_WHAT NEEDS TO BE DONE_: All of the entries below must be copied out exactly.

_PROVIDED DATA_:
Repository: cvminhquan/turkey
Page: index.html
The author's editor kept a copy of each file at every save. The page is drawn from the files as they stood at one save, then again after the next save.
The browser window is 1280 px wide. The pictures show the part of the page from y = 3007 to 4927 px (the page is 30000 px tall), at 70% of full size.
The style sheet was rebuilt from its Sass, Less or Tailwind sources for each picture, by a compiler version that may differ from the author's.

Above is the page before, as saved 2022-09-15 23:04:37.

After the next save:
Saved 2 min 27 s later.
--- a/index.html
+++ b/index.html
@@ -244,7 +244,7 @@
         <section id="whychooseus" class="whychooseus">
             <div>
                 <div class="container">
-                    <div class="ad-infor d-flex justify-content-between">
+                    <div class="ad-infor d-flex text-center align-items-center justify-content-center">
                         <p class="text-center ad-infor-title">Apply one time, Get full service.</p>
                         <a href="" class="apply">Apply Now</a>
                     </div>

_YOUR SOLUTION_:
Repository: cvminhquan/turkey
Page: index.html
The author's editor kept a copy of each file at every save. The page is drawn from the files as they stood at one save, then again after the next save.
The browser window is 1280 px wide. The pictures show the part of the page from y = 3007 to 4927 px (the page is 30000 px tall), at 70% of full size.
The style sheet was rebuilt from its Sass, Less or Tailwind sources for each picture, by a compiler version that may differ from the author's.

Above is the page before, as saved 2022-09-15 23:04:37.

After the next save:
Saved 2 min 27 s later.
--- a/index.html
+++ b/index.html
@@ -244,7 +244,7 @@
         <section id="whychooseus" class="whychooseus">
             <div>
                 <div class="container">
-                    <div class="ad-infor d-flex justify-content-between">
+                    <div class="ad-infor d-flex text-center align-items-center justify-content-center">
                         <p class="text-center ad-infor-title">Apply one time, Get full service.</p>
                         <a href="" class="apply">Apply Now</a>
                     </div>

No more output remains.